“The whole tournament I was just focused on my game and went and had fun with it the entire week,” said Page. “It was really a great week for me, but I couldn’t have done it without my linemates, too, so hats off to them.”
From the drop of the puck in the opening game against Russia until long after the final buzzer sounded on Sunday’s title game, the fans gave the U.S. players something that means as much as the gold medal hanging around their neck. They gave them the respect that is normally given to any high level athlete who wears the red, white and blue on the international arena.
It also gives future generations of disabled athletes the chance to dream of one day representing their country in front of an arena packed with loyal fans screaming their names.
“To win a World Championship on home soil is special and I can definitely say that I’ll look back in a few years and say that people were able to live it through us,” said goalie Steve Cash, who has backstopped the U.S. to a third World Championship title in addition to a pair of Paralympic gold medals.
“A lot of time in the past we’ve won big games like this on foreign soil and people get to watch it on TV. The fact that fans got to come out and support us and see us come out on top it makes it a great feeling.”
Thanks to the support from the local community, and the national television coverage, there is a new legion of sled hockey fans around the country. And where once they toiled in relative anonymity, now names like Cash, Farmer, Roybal and Landeros are quickly becoming household names with USA Hockey fans everywhere.
“It’s just showing the huge potential the sport has in and of itself,” Cash said.
“When I first started playing in 2005 my family struggled to just to see it go from little tidbits here and there of the Torino Games on the computer.

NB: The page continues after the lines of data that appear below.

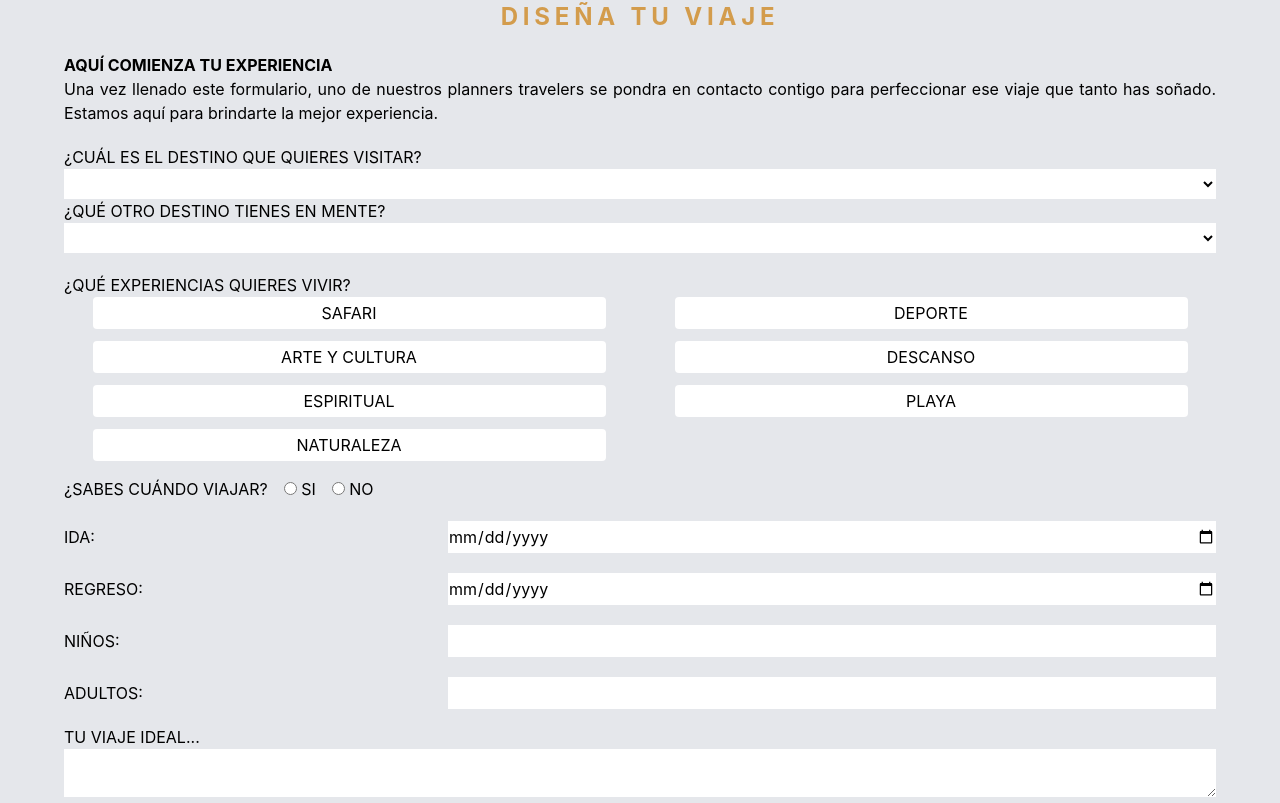
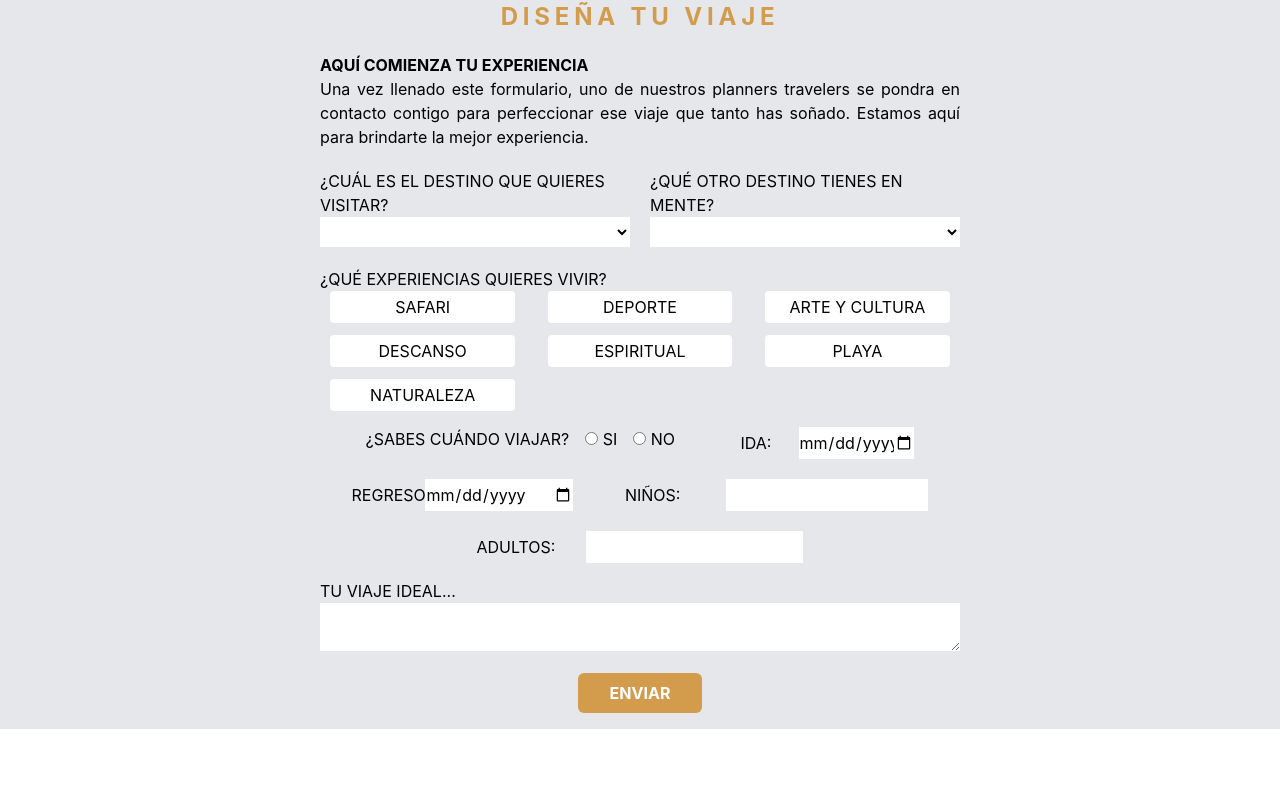
Before and after one commit to RuisuEurimonio/allintravels, a React (Vite) app: page / in a window 1280 px wide. Shown: the part 3309-4112 px from the top of the page. After the commit the page ends 4038 px from the top, so only its background shows below. Built offline with nearby package versions, Linux system fonts and the light colour scheme.

Commit message:
Se termina el diseño del formulario

```diff
--- a/src/App.tsx
+++ b/src/App.tsx
@@ -146,7 +146,10 @@ function App() {
           <CardBlog img="blogs_3.png" title="TOP 3 DESTINOS EN COLOMBIA" text="" />
         </div>
       </section>
-      <section className="bg-gray-200 px-[5%]">
+      <section className="bg-gray-200 px-[5%]
+                      md:px-[10%]
+                      xl:px-[25%]
+      ">
         <h2 className="text-[var(--main-color)] font-bold tracking-[.3rem] text-center text-2xl uppercase py-5"> Diseña tu viaje </h2>
         <h3 className="font-bold"> AQUÍ COMIENZA TU EXPERIENCIA </h3>
         <p className="text-justify"> Una vez llenado este formulario, uno de nuestros planners travelers se pondra en contacto contigo para perfeccionar ese viaje que tanto has soñado. Estamos aquí para brindarte la mejor experiencia. </p>
--- a/src/components/Form.tsx
+++ b/src/components/Form.tsx
@@ -15,8 +15,10 @@ const Form = () => {
 
   return (
     <form>
-      <div className="flex flex-col my-5">
-        <div>
+      <div className="flex flex-col my-5
+                    md:flex-row gap-5 w-full
+      ">
+        <div className="w-1/2">
             <label>¿CUÁL ES EL DESTINO QUE QUIERES VISITAR?</label>
             <select className="bg-white block w-full py-1">
             <option value=""></option>
@@ -25,7 +27,7 @@ const Form = () => {
             <option value="neiva">Neiva</option>
             </select>
         </div>
-        <div>
+        <div className="w-1/2">
             <label>¿QUÉ OTRO DESTINO TIENES EN MENTE?</label>
             <select className="bg-white block w-full py-1">
             <option value=""></option>
@@ -37,7 +39,9 @@ const Form = () => {
       </div>
       <div className="">
         <p> ¿QUÉ EXPERIENCIAS QUIERES VIVIR? </p>
-        <div className="grid grid-cols-2 gap-3 items-center ">
+        <div className="grid grid-cols-2 gap-3 items-center
+                        md:grid-cols-3
+        ">
           {options.map((option) => (
             <label
               key={option}
@@ -62,7 +66,9 @@ const Form = () => {
           ))}
         </div>
       </div>
-      <div className="my-4 flex flex-wrap gap-5">
+      <div className="my-4 flex flex-wrap gap-5
+                    md:justify-evenly
+      ">
         <div className="flex gap-4">
             <p> ¿SABES CUÁNDO VIAJAR? </p>
             <label>
@@ -74,25 +80,36 @@ const Form = () => {
             <span> NO </span>
             </label>
         </div>
-        <div className="w-full">
+        <div className="w-full
+                        sm:w-fit
+        ">
             <label className="inline-block w-1/3"> IDA: </label>
             <input className="bg-white py-1 w-2/3" type="date" name="ida" />
         </div>
-        <div className="w-full">
+        <div className="w-full
+                        sm:w-fit
+        ">
             <label className="inline-block w-1/3"> REGRESO: </label>
             <input className="bg-white py-1 w-2/3" type="date" name="regreso" />
         </div>
-        <div className="w-full">
+        <div className="w-full
+                        sm:w-fit
+        ">
             <label className="inline-block w-1/3"> NIÑOS: </label>
             <input className="bg-white py-1 w-2/3" type="number" name="ninos" />
         </div>
-        <div className="w-full">
+        <div className="w-full
+                        sm:w-fit
+        ">
             <label className="inline-block w-1/3"> ADULTOS: </label>
             <input className="bg-white py-1 w-2/3" type="number" name="adultos" />
         </div>
       </div>
       <p> TU VIAJE IDEAL... </p>
       <textarea className="bg-white w-full" name="viajeIdeal" />
+      <div className="flex justify-center">
+        <input type="button" className="my-4 py-2 px-8 bg-[var(--main-color)] rounded-md uppercase text-white font-bold" value="enviar" />
+      </div>
     </form>
   );
 };
```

Now our games are played live on the middle of a Sunday. [The 2014 Paralympic Games] brought a lot of attention last year and this will bring as much if not more. It makes the future bright for the sport.”
Tag(s): 2015 Sled Worlds